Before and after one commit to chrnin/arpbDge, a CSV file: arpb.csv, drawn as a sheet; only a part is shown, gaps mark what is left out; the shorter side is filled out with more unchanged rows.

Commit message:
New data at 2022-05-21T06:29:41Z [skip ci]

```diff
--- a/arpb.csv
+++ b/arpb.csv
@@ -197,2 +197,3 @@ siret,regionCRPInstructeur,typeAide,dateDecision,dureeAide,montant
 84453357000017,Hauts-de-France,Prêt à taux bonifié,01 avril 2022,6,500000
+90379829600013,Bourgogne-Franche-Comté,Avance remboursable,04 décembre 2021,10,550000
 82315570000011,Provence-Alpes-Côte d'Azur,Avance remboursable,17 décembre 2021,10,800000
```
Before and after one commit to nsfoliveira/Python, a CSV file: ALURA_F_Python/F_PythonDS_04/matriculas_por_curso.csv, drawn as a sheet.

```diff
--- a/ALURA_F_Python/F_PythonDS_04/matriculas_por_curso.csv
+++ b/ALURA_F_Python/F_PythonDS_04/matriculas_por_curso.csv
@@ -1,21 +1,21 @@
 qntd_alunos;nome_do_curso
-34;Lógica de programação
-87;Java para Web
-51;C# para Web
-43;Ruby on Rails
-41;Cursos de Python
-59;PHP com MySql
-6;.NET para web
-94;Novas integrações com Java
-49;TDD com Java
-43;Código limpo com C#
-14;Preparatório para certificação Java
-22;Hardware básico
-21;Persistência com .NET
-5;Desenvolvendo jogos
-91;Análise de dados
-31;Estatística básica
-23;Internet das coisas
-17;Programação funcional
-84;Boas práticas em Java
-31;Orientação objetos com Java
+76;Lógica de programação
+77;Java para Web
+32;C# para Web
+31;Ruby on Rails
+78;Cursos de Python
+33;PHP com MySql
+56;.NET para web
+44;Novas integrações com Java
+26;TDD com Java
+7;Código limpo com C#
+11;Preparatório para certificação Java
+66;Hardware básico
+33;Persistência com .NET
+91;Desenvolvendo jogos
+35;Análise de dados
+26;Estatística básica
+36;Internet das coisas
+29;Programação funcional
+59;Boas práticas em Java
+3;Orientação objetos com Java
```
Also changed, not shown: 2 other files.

━━━━━━

### Your instructions
Repeat every record above precisely.

### Solution for this exercise
Before and after one commit to chrnin/arpbDge, a CSV file: arpb.csv, drawn as a sheet; only a part is shown, gaps mark what is left out; the shorter side is filled out with more unchanged rows.

Commit message:
New data at 2022-05-21T06:29:41Z [skip ci]

```diff
--- a/arpb.csv
+++ b/arpb.csv
@@ -197,2 +197,3 @@ siret,regionCRPInstructeur,typeAide,dateDecision,dureeAide,montant
 84453357000017,Hauts-de-France,Prêt à taux bonifié,01 avril 2022,6,500000
+90379829600013,Bourgogne-Franche-Comté,Avance remboursable,04 décembre 2021,10,550000
 82315570000011,Provence-Alpes-Côte d'Azur,Avance remboursable,17 décembre 2021,10,800000
```
Before and after one commit to nsfoliveira/Python, a CSV file: ALURA_F_Python/F_PythonDS_04/matriculas_por_curso.csv, drawn as a sheet.

```diff
--- a/ALURA_F_Python/F_PythonDS_04/matriculas_por_curso.csv
+++ b/ALURA_F_Python/F_PythonDS_04/matriculas_por_curso.csv
@@ -1,21 +1,21 @@
 qntd_alunos;nome_do_curso
-34;Lógica de programação
-87;Java para Web
-51;C# para Web
-43;Ruby on Rails
-41;Cursos de Python
-59;PHP com MySql
-6;.NET para web
-94;Novas integrações com Java
-49;TDD com Java
-43;Código limpo com C#
-14;Preparatório para certificação Java
-22;Hardware básico
-21;Persistência com .NET
-5;Desenvolvendo jogos
-91;Análise de dados
-31;Estatística básica
-23;Internet das coisas
-17;Programação funcional
-84;Boas práticas em Java
-31;Orientação objetos com Java
+76;Lógica de programação
+77;Java para Web
+32;C# para Web
+31;Ruby on Rails
+78;Cursos de Python
+33;PHP com MySql
+56;.NET para web
+44;Novas integrações com Java
+26;TDD com Java
+7;Código limpo com C#
+11;Preparatório para certificação Java
+66;Hardware básico
+33;Persistência com .NET
+91;Desenvolvendo jogos
+35;Análise de dados
+26;Estatística básica
+36;Internet das coisas
+29;Programação funcional
+59;Boas práticas em Java
+3;Orientação objetos com Java
```
Also changed, not shown: 2 other files.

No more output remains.